Temin blames the change from President Johnson’s War on Poverty to Nixon’s War on Drugs that put a large number of mostly black low-wage Americans into prison. He also refers to the economic model of West Indian economist, W. Arthur Lewis, the only person of African descent to win a Nobel Prize in economics.

Lewis says that the difference between the high-wage and the low-wage sectors, or the dual economy is that the low-wage sector does not have much influence over public policy.

And that the high-income sector will keep the low-wage sector incomes low.

Lewis says the only path out of the low-wage sector in America is education, becoming increasingly difficult to obtain due to student debt burdens associated with higher education.

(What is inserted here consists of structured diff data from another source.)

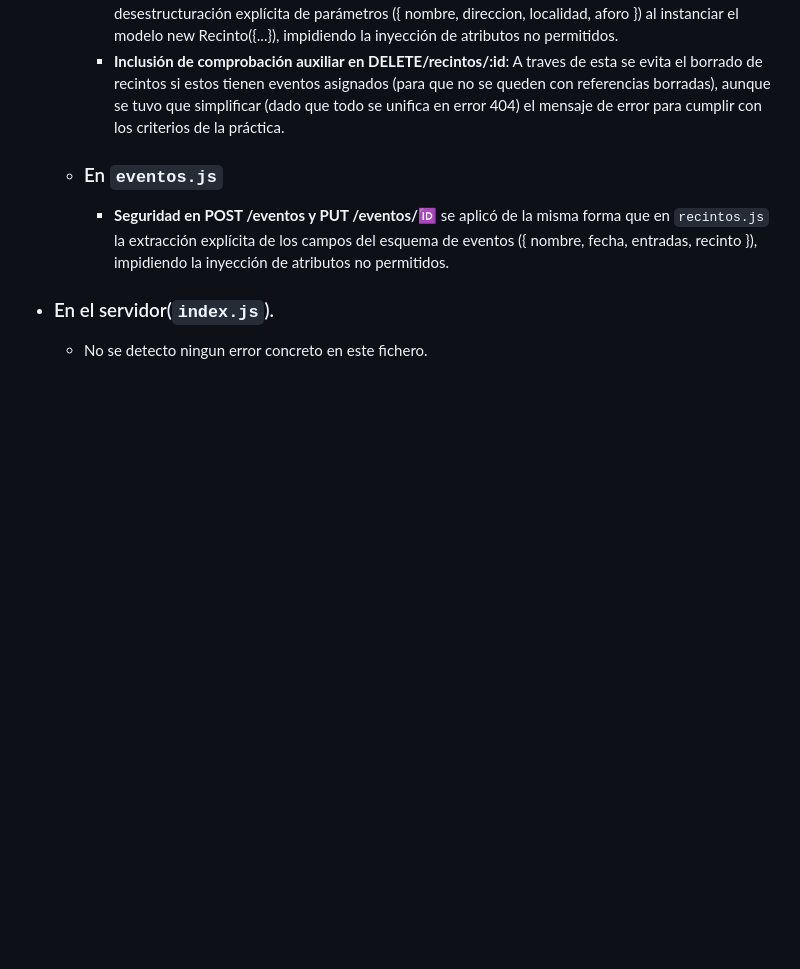
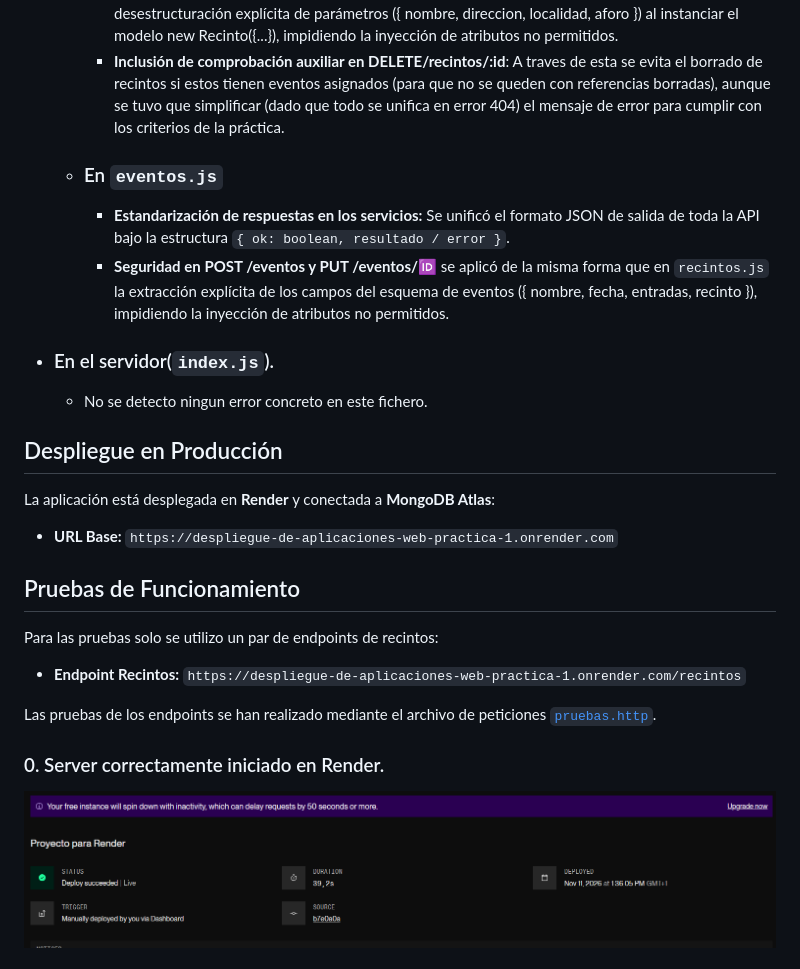
Before and after one commit to Setge80/Despliegue_de_Aplicaciones-Web_Practica_1, a Markdown page: readme.md, the part around one of its changes. Drawn GitHub-style; pictures changed too: screenshots/Server_iniciadoRender.png (added); blank space fills up the shorter version.

Commit message:
actualizar README con evidencias de despliegue, screenshots y archivo de pruebas

```diff
--- a/readme.md
+++ b/readme.md
@@ -16,7 +16,24 @@ Todo el código generado fue revisado y corregido manualmente para cumplir las e
         - **Inclusión de comprobación auxiliar en DELETE/recintos/:id**: A traves de esta se evita el borrado de recintos si estos tienen eventos asignados (para que no se queden con referencias borradas), aunque se tuvo que simplificar (dado que todo se unifica en error 404) el mensaje de error para cumplir con los criterios de la práctica.
 
     - ### En `eventos.js`
+        - **Estandarización de respuestas en los servicios:** Se unificó el formato JSON de salida de toda la API bajo la estructura `{ ok: boolean, resultado / error }`.
         - **Seguridad en POST /eventos y PUT /eventos/:id:** se aplicó de la misma forma que en `recintos.js` la extracción explícita de los campos del esquema de eventos ({ nombre, fecha, entradas, recinto }), impidiendo la inyección de atributos no permitidos.
 
 - ### En el servidor(`index.js`).
     - No se detecto ningun error concreto en este fichero.
+
+## Despliegue en Producción
+
+La aplicación está desplegada en **Render** y conectada a **MongoDB Atlas**:
+- **URL Base:** `https://despliegue-de-aplicaciones-web-practica-1.onrender.com`
+
+## Pruebas de Funcionamiento
+
+Para las pruebas solo se utilizo un par de endpoints de recintos:
+- **Endpoint Recintos:** `https://despliegue-de-aplicaciones-web-practica-1.onrender.com/recintos`
+
+Las pruebas de los endpoints se han realizado mediante el archivo de peticiones [`pruebas.http`](./pruebas.http).
+
+### 0. Server correctamente iniciado en Render.
+![Server Render ON](screenshots/Server_iniciadoRender.png)
+
```
Also changed, not shown: other parts of readme.md (+15 -1 lines), screenshots/GET.png (added), screenshots/POST_JsonMongoDB.png (added), screenshots/RESTClient.png (added), 1 other file.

Lewis also points out that education is more than a college degree. It begins in early childhood and continues throughout life with parents active in their children’s educational development, from reading with them as children to paying attention to their educational development in school.

The solution to this is to return the middle class to it’s 50’s prosperity where the call was for a family in every home, a car in every driveway, and a chicken in every pot.

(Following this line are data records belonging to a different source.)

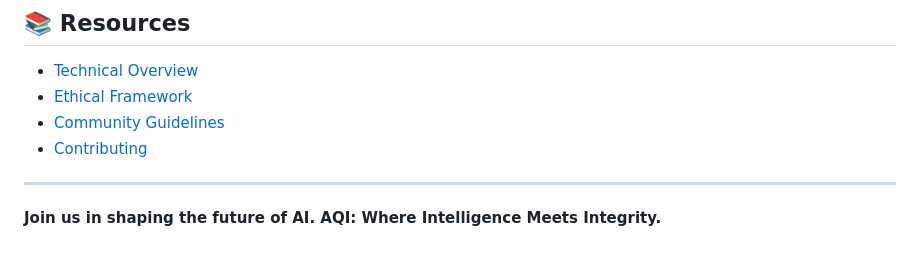
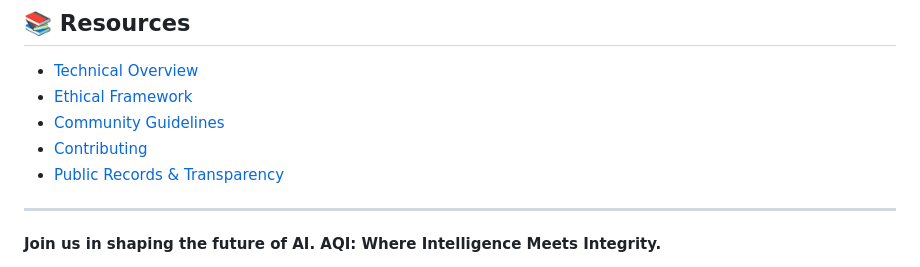
Before and after one commit to TimAlanAQISystem/AQI-Autonomous-Intelligence, a Markdown page: README.md, the part around the change. GitHub-like rendering.

Commit message:
Add public records reference to README.md Resources section

```diff
--- a/README.md
+++ b/README.md
@@ -131,6 +131,7 @@ AQI development adheres to the highest ethical standards:
 - [Ethical Framework](docs/ethical-framework.md)
 - [Community Guidelines](docs/community-guidelines.md)
 - [Contributing](CONTRIBUTING.md)
+- [Public Records & Transparency](AQI_PUBLIC_RECORDS.md)
 
 ---
 
```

The Trump economy is one that, against most economics warning that lower taxes to the upper class will destroy the low-wage sector, seems to be doing exactly that.

Walmart’s response to tax reform shows it will alleviate poverty

Consider the average Walmart worker. Walmart has long been criticized for keeping wages and benefits low for its workers. The new tax law reduces Walmart’s rate to 21%, saving the company between one and two billion a year, instead of the six to seven billion they pay now.

In response, Walmart gave its hourly staff bonuses and they are raising starting pay from $10 to $11 an hour for ‘front-line’ employees. In 2016 the megastore had already raised their minimum to $10, even in states, like Texas, North Carolina, Missouri and Virginia, where the minimum wage is less than $8 per hour, in order to be competitive and attract employees.

The discount retailer is known for its lack of employee benefits is announcing new employee benefits. These include six-weeks paid parental leave for spouses and up to $5,000 for parents wanting to adopt.

Walmart’s response is more about a robust economy leading to lower unemployment rates – meaning they will now have to fight for the same employee who would take “any job.”

Walmart has reasons for its employee generosity that started before the Trump presidency. Four years ago, DEO Doug McMillon decided that company’s employees were undervalued. He saw that modest wages and understaffing was discouraging to the employees leading to non-positive experience for customers.

McMillon began lifting wages across the company, improving training and staffing, and working store-by-store attempting to change that.

If Trump Administration policies are having a positive effect in the increase in non-mandated minimum wages, increased benefits and competitiveness for employees, versus employees competing for jobs, native-born Americans, and immigrants, illegal or otherwise, will benefit.

And while America will continue to debate the fitness of the President, there is no debate over whether his economic policies are sound or not.

Jacquie Kubin

Jacquie Kubin is an award-winning writer and wanderer. She turns her thoughts to an eclectic mix of stories - from politics to sports. Restless by nature and anxious to experience new things, both in the real world and online, Jacquie mostly shares travel and culinary highlights, introduces readers to the chefs and creative people she meets and shares the tips, life and travel information people want to read.